## Exercise
Report back the lines in this listing that carry the string "assign".

## Records provided
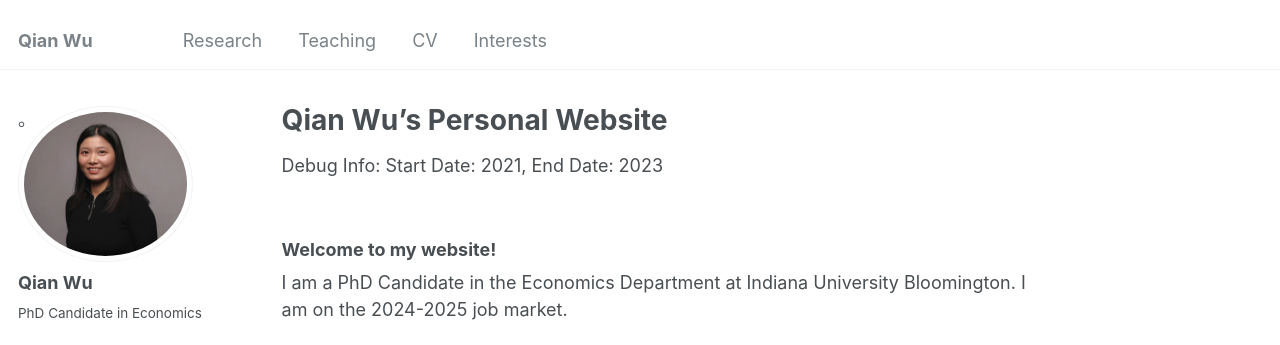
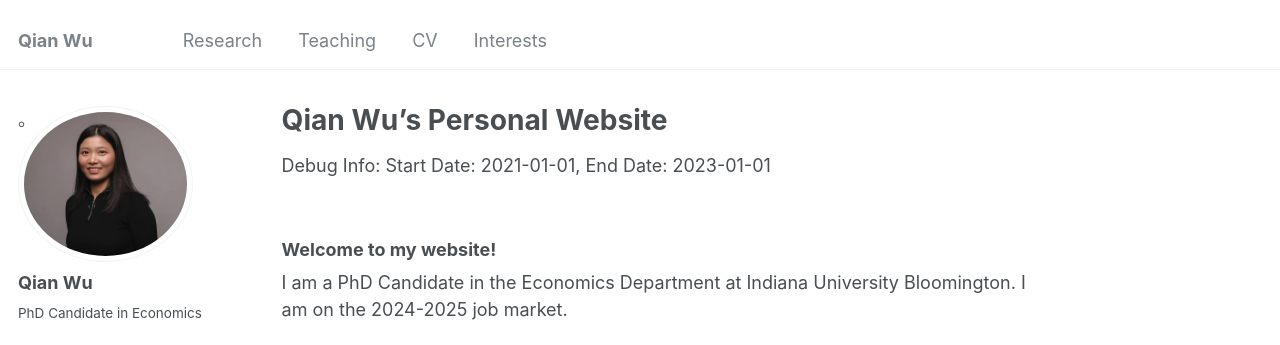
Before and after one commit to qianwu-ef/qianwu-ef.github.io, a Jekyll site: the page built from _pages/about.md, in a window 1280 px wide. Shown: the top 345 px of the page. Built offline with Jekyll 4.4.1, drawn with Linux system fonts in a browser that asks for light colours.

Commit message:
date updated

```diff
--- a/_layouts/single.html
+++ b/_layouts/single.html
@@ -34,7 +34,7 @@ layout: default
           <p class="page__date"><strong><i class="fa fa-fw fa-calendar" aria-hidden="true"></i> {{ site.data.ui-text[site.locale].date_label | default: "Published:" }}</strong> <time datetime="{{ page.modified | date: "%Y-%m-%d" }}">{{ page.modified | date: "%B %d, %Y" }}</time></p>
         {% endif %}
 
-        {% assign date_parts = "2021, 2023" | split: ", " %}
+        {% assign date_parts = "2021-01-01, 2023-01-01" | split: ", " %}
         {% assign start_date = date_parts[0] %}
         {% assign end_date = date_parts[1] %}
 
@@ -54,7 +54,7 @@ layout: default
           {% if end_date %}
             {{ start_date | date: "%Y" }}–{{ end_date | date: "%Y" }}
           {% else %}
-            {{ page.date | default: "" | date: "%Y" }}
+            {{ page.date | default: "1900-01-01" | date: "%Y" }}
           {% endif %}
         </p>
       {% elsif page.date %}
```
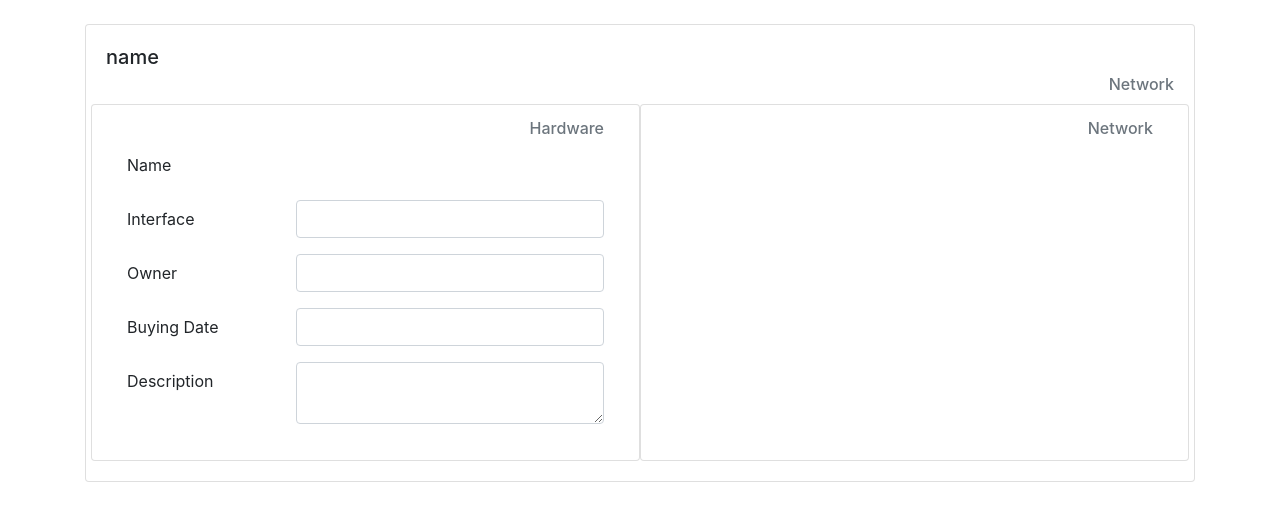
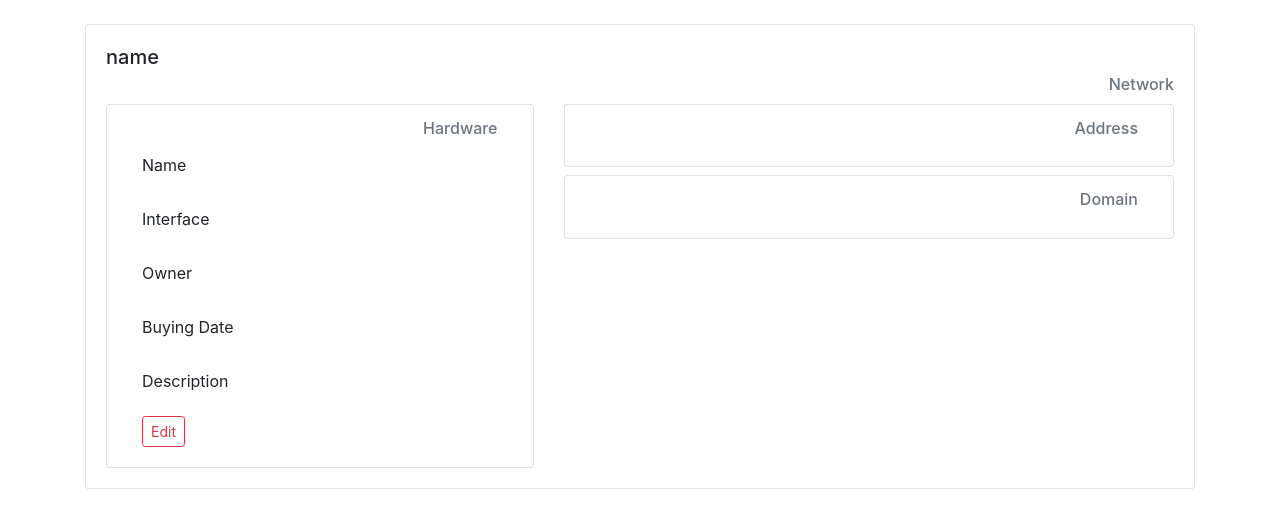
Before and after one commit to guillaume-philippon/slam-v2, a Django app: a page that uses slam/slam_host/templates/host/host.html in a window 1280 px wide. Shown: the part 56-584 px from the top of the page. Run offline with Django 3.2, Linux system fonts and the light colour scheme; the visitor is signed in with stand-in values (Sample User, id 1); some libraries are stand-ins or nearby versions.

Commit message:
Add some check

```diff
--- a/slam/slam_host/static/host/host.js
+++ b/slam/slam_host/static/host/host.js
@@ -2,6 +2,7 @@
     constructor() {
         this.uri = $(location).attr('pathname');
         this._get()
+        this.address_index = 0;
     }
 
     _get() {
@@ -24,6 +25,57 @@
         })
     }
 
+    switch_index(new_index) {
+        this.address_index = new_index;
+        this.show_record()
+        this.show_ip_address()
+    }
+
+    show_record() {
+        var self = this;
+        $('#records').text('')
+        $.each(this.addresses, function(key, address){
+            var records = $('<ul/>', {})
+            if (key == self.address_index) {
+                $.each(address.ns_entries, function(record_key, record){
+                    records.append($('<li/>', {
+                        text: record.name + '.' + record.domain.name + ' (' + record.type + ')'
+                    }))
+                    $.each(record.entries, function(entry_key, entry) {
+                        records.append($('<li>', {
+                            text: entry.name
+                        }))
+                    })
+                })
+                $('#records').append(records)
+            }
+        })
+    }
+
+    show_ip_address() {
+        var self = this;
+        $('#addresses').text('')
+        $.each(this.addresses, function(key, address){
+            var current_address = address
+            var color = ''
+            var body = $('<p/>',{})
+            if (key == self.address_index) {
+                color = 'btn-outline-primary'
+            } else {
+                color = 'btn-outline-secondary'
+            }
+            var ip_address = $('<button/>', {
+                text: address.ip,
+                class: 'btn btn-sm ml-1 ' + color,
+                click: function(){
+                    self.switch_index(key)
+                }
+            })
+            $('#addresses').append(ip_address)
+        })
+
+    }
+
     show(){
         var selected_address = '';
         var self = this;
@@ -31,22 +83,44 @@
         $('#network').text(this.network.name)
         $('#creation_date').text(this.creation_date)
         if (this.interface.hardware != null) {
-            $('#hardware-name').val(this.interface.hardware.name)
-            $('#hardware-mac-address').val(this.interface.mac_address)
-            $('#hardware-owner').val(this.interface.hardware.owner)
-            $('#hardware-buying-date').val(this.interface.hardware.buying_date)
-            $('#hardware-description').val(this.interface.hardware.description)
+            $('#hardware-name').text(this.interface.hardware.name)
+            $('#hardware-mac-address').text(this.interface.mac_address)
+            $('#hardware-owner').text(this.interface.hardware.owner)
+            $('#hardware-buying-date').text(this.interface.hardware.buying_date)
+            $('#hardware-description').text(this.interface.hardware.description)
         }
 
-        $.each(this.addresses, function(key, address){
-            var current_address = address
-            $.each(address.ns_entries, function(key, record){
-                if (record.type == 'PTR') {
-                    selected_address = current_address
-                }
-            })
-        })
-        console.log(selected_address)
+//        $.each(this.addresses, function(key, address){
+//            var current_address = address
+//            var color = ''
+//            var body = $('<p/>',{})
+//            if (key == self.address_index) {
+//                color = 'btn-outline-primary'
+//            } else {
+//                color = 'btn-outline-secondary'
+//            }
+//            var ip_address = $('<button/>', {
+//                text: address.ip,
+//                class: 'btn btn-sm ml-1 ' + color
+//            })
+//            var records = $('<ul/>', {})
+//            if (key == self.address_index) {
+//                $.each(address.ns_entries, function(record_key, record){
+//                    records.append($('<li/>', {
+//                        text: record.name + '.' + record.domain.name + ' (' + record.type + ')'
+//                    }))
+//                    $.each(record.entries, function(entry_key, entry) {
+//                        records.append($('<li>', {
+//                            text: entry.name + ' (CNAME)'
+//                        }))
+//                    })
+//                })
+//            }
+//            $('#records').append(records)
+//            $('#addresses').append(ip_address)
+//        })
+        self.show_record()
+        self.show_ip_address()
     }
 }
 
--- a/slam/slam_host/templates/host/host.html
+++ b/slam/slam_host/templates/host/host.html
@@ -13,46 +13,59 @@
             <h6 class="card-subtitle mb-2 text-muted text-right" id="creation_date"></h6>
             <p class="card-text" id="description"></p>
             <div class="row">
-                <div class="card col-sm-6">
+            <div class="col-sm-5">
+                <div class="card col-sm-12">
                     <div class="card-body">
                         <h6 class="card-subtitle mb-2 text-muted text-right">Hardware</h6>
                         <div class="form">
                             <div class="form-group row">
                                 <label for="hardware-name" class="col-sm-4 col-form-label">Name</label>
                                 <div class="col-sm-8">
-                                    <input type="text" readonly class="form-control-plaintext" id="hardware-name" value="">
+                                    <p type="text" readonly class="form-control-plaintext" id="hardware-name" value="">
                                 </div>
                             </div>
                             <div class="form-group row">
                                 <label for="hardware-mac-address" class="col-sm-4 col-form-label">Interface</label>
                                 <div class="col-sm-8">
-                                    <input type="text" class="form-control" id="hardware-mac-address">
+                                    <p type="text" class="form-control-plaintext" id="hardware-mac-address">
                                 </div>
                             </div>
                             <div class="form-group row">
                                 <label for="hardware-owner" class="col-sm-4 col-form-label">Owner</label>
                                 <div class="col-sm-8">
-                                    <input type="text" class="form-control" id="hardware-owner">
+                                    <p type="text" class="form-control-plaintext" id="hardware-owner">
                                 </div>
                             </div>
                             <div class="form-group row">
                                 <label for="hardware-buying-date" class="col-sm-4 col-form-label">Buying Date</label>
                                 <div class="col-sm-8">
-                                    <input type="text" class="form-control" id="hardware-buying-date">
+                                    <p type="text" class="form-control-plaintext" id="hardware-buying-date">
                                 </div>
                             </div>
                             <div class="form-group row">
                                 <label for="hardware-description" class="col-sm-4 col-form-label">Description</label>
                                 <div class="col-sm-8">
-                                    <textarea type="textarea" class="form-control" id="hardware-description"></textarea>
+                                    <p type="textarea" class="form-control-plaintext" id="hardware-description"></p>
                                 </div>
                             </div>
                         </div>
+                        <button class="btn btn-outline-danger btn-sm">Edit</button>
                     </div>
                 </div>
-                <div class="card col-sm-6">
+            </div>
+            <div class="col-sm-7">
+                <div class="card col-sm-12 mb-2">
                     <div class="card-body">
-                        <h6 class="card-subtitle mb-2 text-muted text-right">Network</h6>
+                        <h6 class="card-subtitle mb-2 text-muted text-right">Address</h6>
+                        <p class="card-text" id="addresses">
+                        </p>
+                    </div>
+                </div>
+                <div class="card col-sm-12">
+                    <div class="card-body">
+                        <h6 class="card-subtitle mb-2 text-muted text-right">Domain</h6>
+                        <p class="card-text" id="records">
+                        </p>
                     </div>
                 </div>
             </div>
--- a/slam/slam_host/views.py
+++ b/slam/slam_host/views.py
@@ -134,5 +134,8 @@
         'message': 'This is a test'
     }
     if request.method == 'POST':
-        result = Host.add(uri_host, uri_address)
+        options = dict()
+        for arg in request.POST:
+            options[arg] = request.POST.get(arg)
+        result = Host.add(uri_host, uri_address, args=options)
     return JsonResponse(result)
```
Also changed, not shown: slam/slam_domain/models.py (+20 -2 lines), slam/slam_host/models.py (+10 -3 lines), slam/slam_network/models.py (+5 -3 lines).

## Problem solution
-        {% assign date_parts = "2021, 2023" | split: ", " %}
+        {% assign date_parts = "2021-01-01, 2023-01-01" | split: ", " %}
         {% assign start_date = date_parts[0] %}
         {% assign end_date = date_parts[1] %}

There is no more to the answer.